The Sunday Mail
The Zimbabwe Revenue Authority (Zimra has cleared the air on purported long delays at Beitbridge border post saying travellers with proper travelling documents take a reasonable time to be cleared at the port of entry.
There are widespread accusations that people are taking longer hours ranging between six and eight hours to be cleared.
Zimra’s head of corporate communications, Mr Francis Chimanda, cleared the air and attributed some delays to improper travelling documents.
He added that some delays are a result of engaging middle men who promise to facilitate visitors’ entry faster than the proper channels.
“Unless they do not have all the correct and necessary documents required for clearance by Zimra, motorists and travellers do not spend six to eight hours to be cleared by Customs on the Zimbabwe side of Beitbridge border post,” said Mr Chimanda.
“Also, if they allow to be intercepted by and engage illegitimate agents, who claim to assist them, they end up being delayed or duped by the same.”
Mr Chimanda explained that the authority has put in place mechanisms to allow the smooth and efficient movement all traffic at the entry point.
“The authority has put in place the electronic temporary import permit, which motorists can apply for before reaching the border post. This reduces the time taken to process a temporary import permit at the port of entry.
“We also have a single payment point where all border-related fees are collected at a single point for the convenience of travellers.”

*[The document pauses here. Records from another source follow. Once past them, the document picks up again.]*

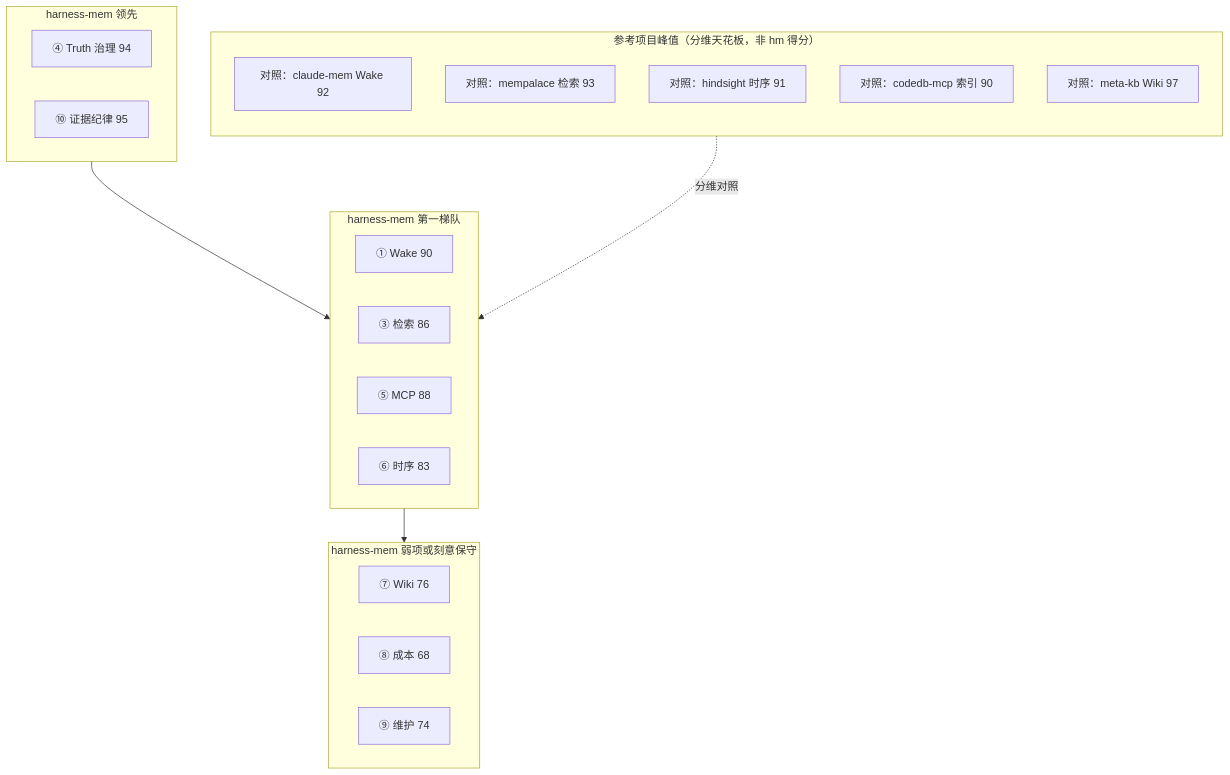
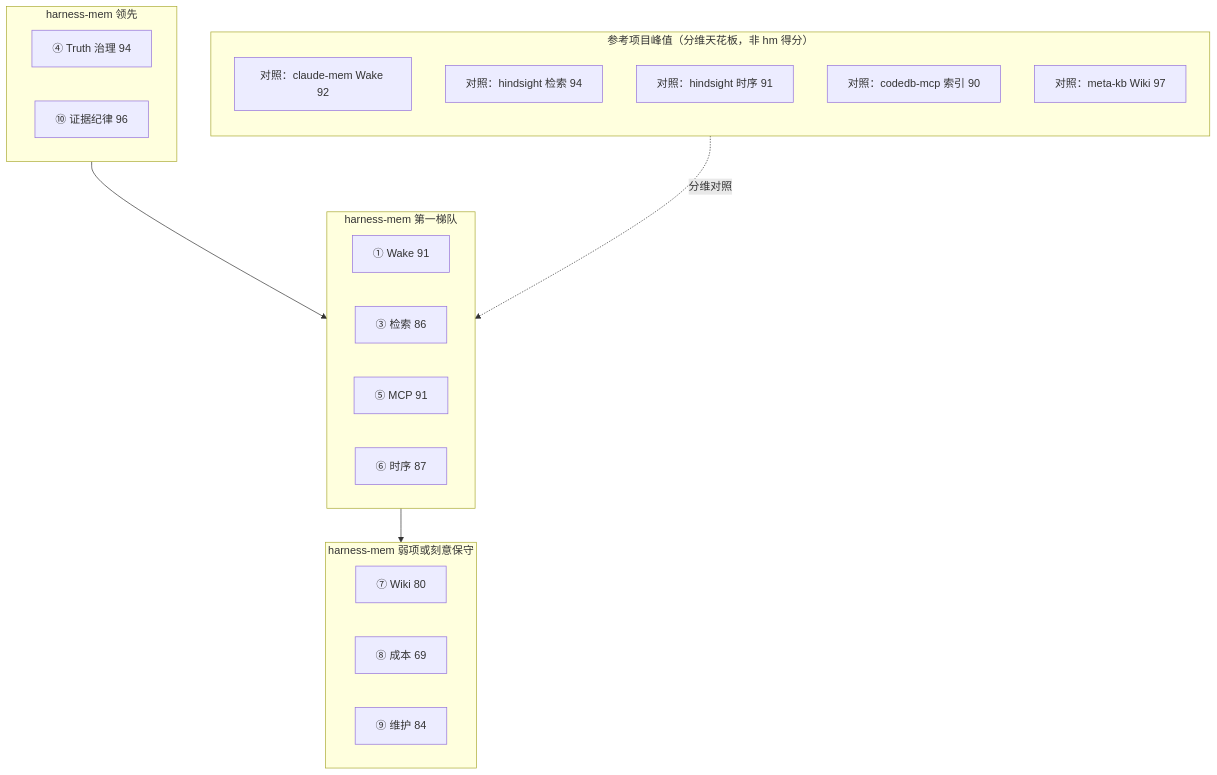
Before and after one commit to manhua-man/harness-mem: the diagram in docs/reference-comparison-matrix.md, drawn with Mermaid. The commit also changed other lines of this file and 50 other files, not shown here.

````diff
--- a/docs/reference-comparison-matrix.md
+++ b/docs/reference-comparison-matrix.md
@@ -152,33 +151,33 @@
 ```mermaid
 flowchart TB
   subgraph hm_lead["harness-mem 领先"]
     T4["④ Truth 治理 94"]
-    T10["⑩ 证据纪律 95"]
+    T10["⑩ 证据纪律 96"]
   end
 
   subgraph hm_strong["harness-mem 第一梯队"]
-    T1["① Wake 90"]
+    T1["① Wake 91"]
     T3["③ 检索 86"]
-    T5["⑤ MCP 88"]
-    T6["⑥ 时序 83"]
+    T5["⑤ MCP 91"]
+    T6["⑥ 时序 87"]
   end
 
   subgraph hm_gap["harness-mem 弱项或刻意保守"]
-    T7["⑦ Wiki 76"]
-    T8["⑧ 成本 68"]
-    T9["⑨ 维护 74"]
+    T7["⑦ Wiki 80"]
+    T8["⑧ 成本 69"]
+    T9["⑨ 维护 84"]
   end
 
   subgraph ref_peak["参考项目峰值（分维天花板，非 hm 得分）"]
   direction TB
     R1["对照：claude-mem Wake 92"]
-    R2["对照：mempalace 检索 93"]
+    R2["对照：hindsight 检索 94"]
     R3["对照：hindsight 时序 91"]
     R4["对照：codedb-mcp 索引 90"]
     R5["对照：meta-kb Wiki 97"]
   end
 
   hm_lead --> hm_strong
   hm_strong --> hm_gap
   ref_peak -. "分维对照" .-> hm_strong
 ```
````
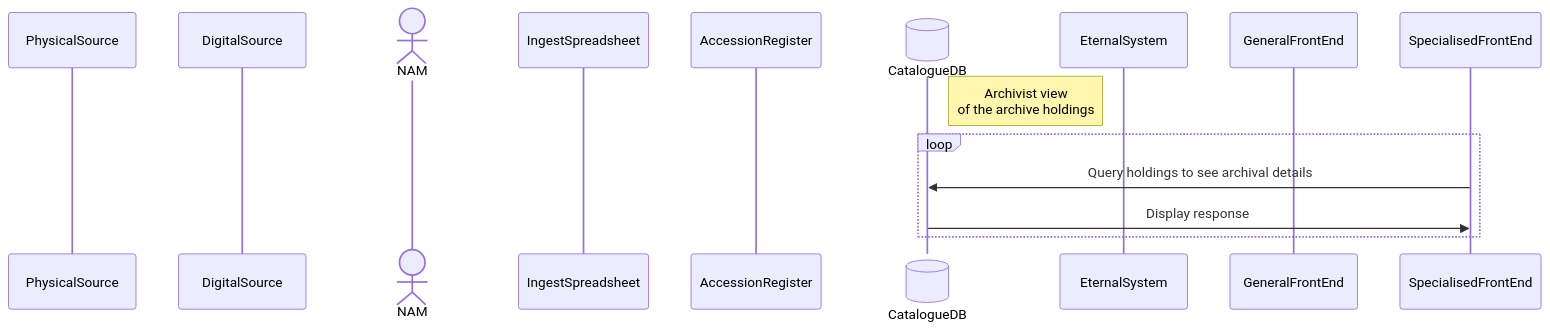
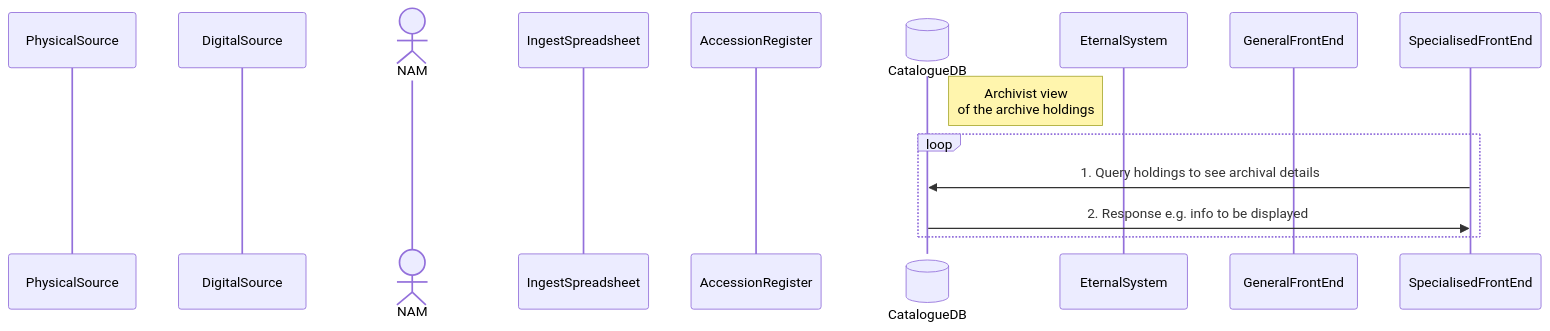
The fifth of 7 diagrams in README.md (dgiaretta/NAM), drawn with Mermaid before and after one commit. The commit also changed other lines of this file, not shown here.

First line of the commit message:
Refine README content and sequence diagrams

````diff
--- a/README.md
+++ b/README.md
@@ -152,17 +152,17 @@
 ```mermaid
 sequenceDiagram
 participant PhysicalSource
 participant DigitalSource
 actor NAM
 participant IngestSpreadsheet
 participant AccessionRegister
 participant CatalogueDB@{ "type": "database" }
 participant EternalSystem
 participant GeneralFrontEnd
 participant SpecialisedFrontEnd
 Note right of CatalogueDB: Archivist view<br/>of the archive holdings
 loop
-  SpecialisedFrontEnd->>CatalogueDB: Query holdings to see archival details
-  CatalogueDB->>SpecialisedFrontEnd: Display response
+  SpecialisedFrontEnd->>CatalogueDB: 1. Query holdings to see archival details
+  CatalogueDB->>SpecialisedFrontEnd: 2. Response e.g. info to be displayed
 end
 ```
````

He explained that Beitbridge also employs traffic separation, where vehicles are separated into buses, private motorists, heavy trucks, light commercial vehicles and pedestrians.
Further, Zimra has introduced use of scanners as well as sniffer dogs to reduce time taken to do physical examination.
The electronic cargo tracking system reduces time to conduct physical examinations and escorts has also been introduced as well as pre-clearance facility that allows importers to clear their goods before the consignment arrives.
All these methods, said Mr Chimanda, have been introduced to allow easy movement of both human and vehicular traffic.
Beitbridge, which is open 24 hours, processes an estimated 20 000 to 30 000 people between South Africa and Zimbabwe every day.